However, I wouldn’t say this is necessarily a major flaw either, as Resident Evil Village does a fantastic job of keeping you on your toes. After every section, I was asking myself what would come next, and even then, it was usually surprising. Add in your typical lore dump near the end of the campaign and there is just about everything for Resident Evil fans to sink their teeth into here.
The campaign is anywhere from eight to twelve hours long, which is actually a bit lengthy for a Resident Evil game. Even so, there are a few things to do after finishing your initial run of the main campaign. Resident Evil Village does feature the Mercenaries mode for those that want to run around and shoot Lycans as fast as possible in multiple areas based on the campaign. Plus, if you just want to return to the main campaign for a speedrun or to see something you may have missed, there are some nice unlockables available like a Light Saber. At some point, there will also be the Resident Evil ReVerse multiplayer, but that has been delayed for now.

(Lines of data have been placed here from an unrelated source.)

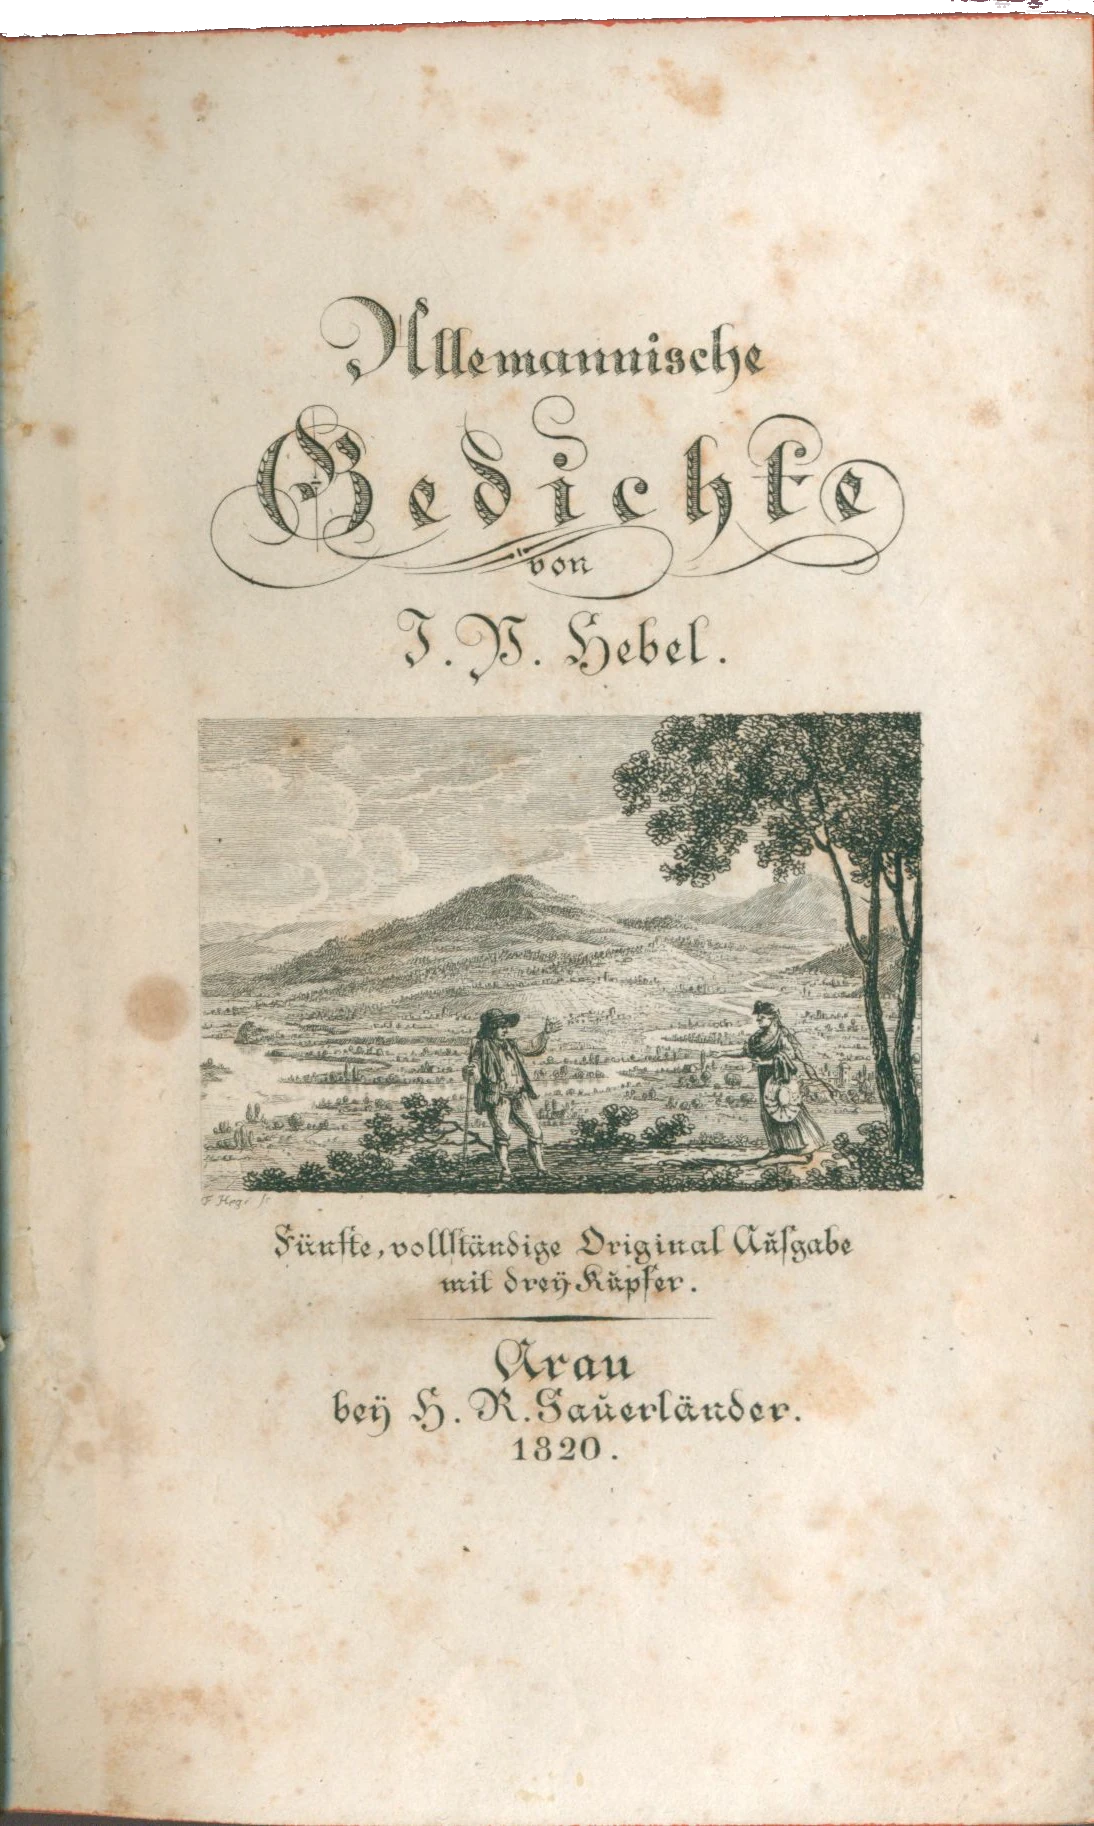
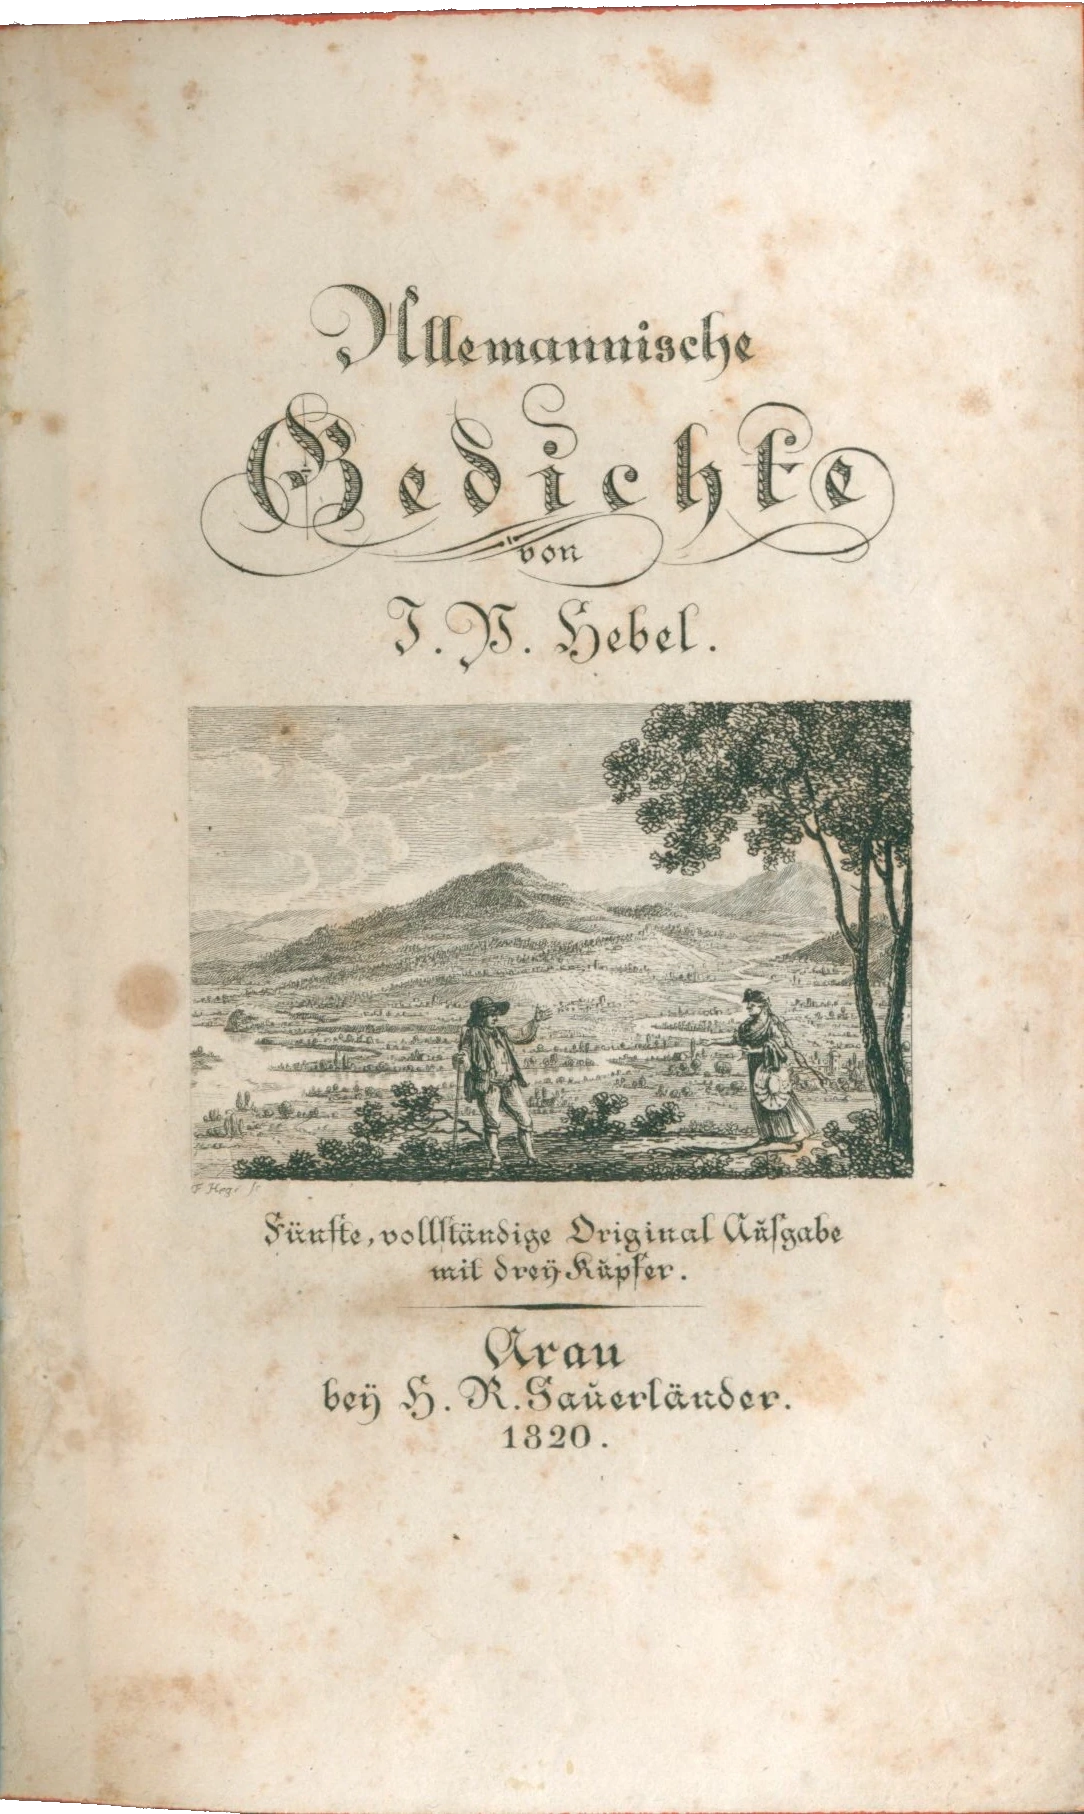
FIX: Kaptel 2 Bildunterschriften

diff --git a/src/content/objects/carfunkel-satzmanuskript.md b/src/content/objects/carfunkel-satzmanuskript.md
@@ -1,15 +1,19 @@
 ---
-quelle: "[Hebel, Johann Peter]: [eigenhändiges Satzmanuskript des *Carfunkel*], [S. 9]. Badische Landesbibliothek Karlsruhe, Sign. K 3357 (vormals K 57 bzw. K 57 I)."
+quelle: "[Hebel, Johann Peter]: [eigenhändiges Satzmanuskript des *Carfunkel*], [S. 9 und 15]. Badische Landesbibliothek Karlsruhe, Sign. K 3357 (vormals K 57 bzw. K 57 I)."
 materialTechnik: "Eigenhändiges Satzmanuskript; Klebung mit Lackstreifen"
-slug: "carfunkel-satzmanuskript-seite-9"
-titel: "Eigenhändiges Satzmanuskript des *Carfunkel*, neunte Seite"
+slug: "carfunkel-satzmanuskript"
+titel: "Eigenhändiges Satzmanuskript des *Carfunkel*"
 urheber: "Johann Peter Hebel"
 datierung: "1802"
 institution: "Badische Landesbibliothek Karlsruhe"
 inventarnummer: "Sign. K 3357 (vormals K 57 bzw. K 57 I)"
 bilder:
   - bild: "Bilder/2-1/2.1_07_03_Carfunkel_H2_BLB.webp"
-    objektReihenfolge: 1
     inObjektansicht: false
   - bild: "AG_07_03a_Carfunkel_H2_herausgeschnitten"
+  - bild: "AG_07_03b_Carfunkel_H2_eingeklebt"
 ---
+
+# Beschreibung
+
+9\. und 15. Seite

diff --git a/src/content/galleries/2-1-06-feilen-bis-zum-schluss.md b/src/content/galleries/2-1-06-feilen-bis-zum-schluss.md
@@ -2,11 +2,11 @@
 titel: "Feilen bis zum Schluss"
 folienbeschriftungen:
   - folie: 1
-    beschriftung: "De- und Rekomposition, Umsortieren. Seiten aus der eigenhändigen Satzvorlage von *Freude in Ehren* und *Irrlichtern*."
+    beschriftung: "De- und Rekomposition, Umsortieren."
     unterbeschriftungen:
       - "Johann Peter Hebel, 1802, Autograph, Badische Landesbibliothek Karlsruhe"
   - folie: 2
-    beschriftung: "De- und Rekomposition, Aussortieren. Seiten aus der eigenhändigen Satzvorlage von *Jenner* und *Spinne*. Lithographie von Julius Nisle zum *Geisterbesuch auf dem Feldberg*."
+    beschriftung: "De- und Rekomposition, Aussortieren."
     unterbeschriftungen:
       - "Johann Peter Hebel, 1802, Autograph, Badische Landesbibliothek Karlsruhe; Julius Nisle, [1845], Lithographie, Hebel-Archiv Heidelberg"
 bilder:

diff --git a/src/content/galleries/2-1-02-die-anfaenge.md b/src/content/galleries/2-1-02-die-anfaenge.md
@@ -8,7 +8,7 @@ folienbeschriftungen:
     unterbeschriftungen:
       - "Johann Peter Hebel (Autor), 1801, unbekannter Abschreiber/unbekannte Abschreiberin, frühes 19. Jahrhundert (Manuskript), Badische Landesbibliothek Karlsruhe"
   - folie: 3
-    beschriftung: "Brief an Hitzig vom 6. Februar [1801] sowie Abschrift von fremder alter Hand einer frühen Version des *Hexleins*. Rekonstruktion der früheren Faltung (wohl vor 1860) beider Blätter."
+    beschriftung: "Rekonstruktion der früheren Faltung (wohl vor 1860) beider Blätter."
 bilder:
   - - "21_02_1a_hebel_hitzig_meine_liebhaberey_blb"
   - - "2.1_02_02a_Hexlein_aus_Hebel_Hitzig_BLB_K_1216_01"

diff --git a/src/content/galleries/2-1-07-feilen-bis-ganz-zum-schluss.md b/src/content/galleries/2-1-07-feilen-bis-ganz-zum-schluss.md
@@ -14,7 +14,7 @@ folienbeschriftungen:
     unterbeschriftungen:
       - "Johann Peter Hebel, 1802, Autograph, Badische Landesbibliothek Karlsruhe"
   - folie: 4
-    beschriftung: "Fahnenkorrektur. Seite der eigenhändigen Satzvorlage sowie des Erstdrucks der *Marktweiber in der Stadt*."
+    beschriftung: "Fahnenkorrektur. Satzvorlage und Erstdruck."
     unterbeschriftungen:
       - "Johann Peter Hebel, 1802, Autograph, Badische Landesbibliothek Karlsruhe; Johann Peter Hebel, 1803, Hebel-Archiv Heidelberg"
 bilder:

diff --git a/src/content/objects/goethe-rezension-1805.md b/src/content/objects/goethe-rezension-1805.md
@@ -1,7 +1,7 @@
 ---
 quelle: "Johann Wolfgang Goethe, Rezension der *Allemannischen Gedichte* in der *Jenaischen Allgemeinen Literatur-Zeitung* (1805)"
 slug: "goethe-rezension-1805"
-titel: "Rezension der *Allemannischen Gedichte* in der *Jenaischen Allgemeinen Literatur-Zeitung*"
+titel: "Goethes Rezension der *Allemannischen Gedichte* in der *Jenaischen Allgemeinen Literatur-Zeitung*"
 urheber: "Johann Wolfgang von Goethe"
 datierung: "1805"
 institution: "Hebel-Archiv Heidelberg"

diff --git a/src/content/galleries/2-4-05-we-call-it-a-klassiker.md b/src/content/galleries/2-4-05-we-call-it-a-klassiker.md
@@ -3,7 +3,7 @@ titel: "We call it a Klassiker."
 folienbeschriftung: "Dasselbe Buch bei zwei Reutlinger Verlegern: Der zweite verwendet die klassizistische Antiquaschrift."
 positionsangaben: false
 bilder:
-  - - "Raubdrucke_05_1a_D5_Reutlingen1821"
+  - - "Raubdrucke_04_1b_D5_Reutlingen1821"
     - "Raubdrucke_05_1b_D5_Reutlingen1822"
 ---
 

diff --git a/src/content/galleries/2-1-01-ueberraschungserfolg.md b/src/content/galleries/2-1-01-ueberraschungserfolg.md
@@ -1,8 +1,5 @@
 ---
 titel: "Überraschungserfolg eines literarischen Debütanten"
-folienbeschriftungen:
-  - folie: 1
-    beschriftung: "Titelblatt der Erstausgabe der *Allemannischen Gedichte* und Goethes Rezension."
 bilder:
   - - "2.1_01_1a_AG_1803_Titelblatt_TSS"
     - "2.1_01_02_Goethe_ALZ_01"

The resurrection of the Resident Evil franchise continues to bring banger after banger. From the two remakes of RE 2 and RE 3 to the new first-person perspective games in RE 7 and now RE 8 the franchise is going in the right direction. After playing this game, I cannot wait to see how Resident Evil 4 Remake is going to turn out. Not to mention, what Capcom does with the end of this trilogy of games with a presumptive Resident Evil 9. Capcom continues to take the right steps with this franchise and they have completely regained my trust as a big Resident Evil fan.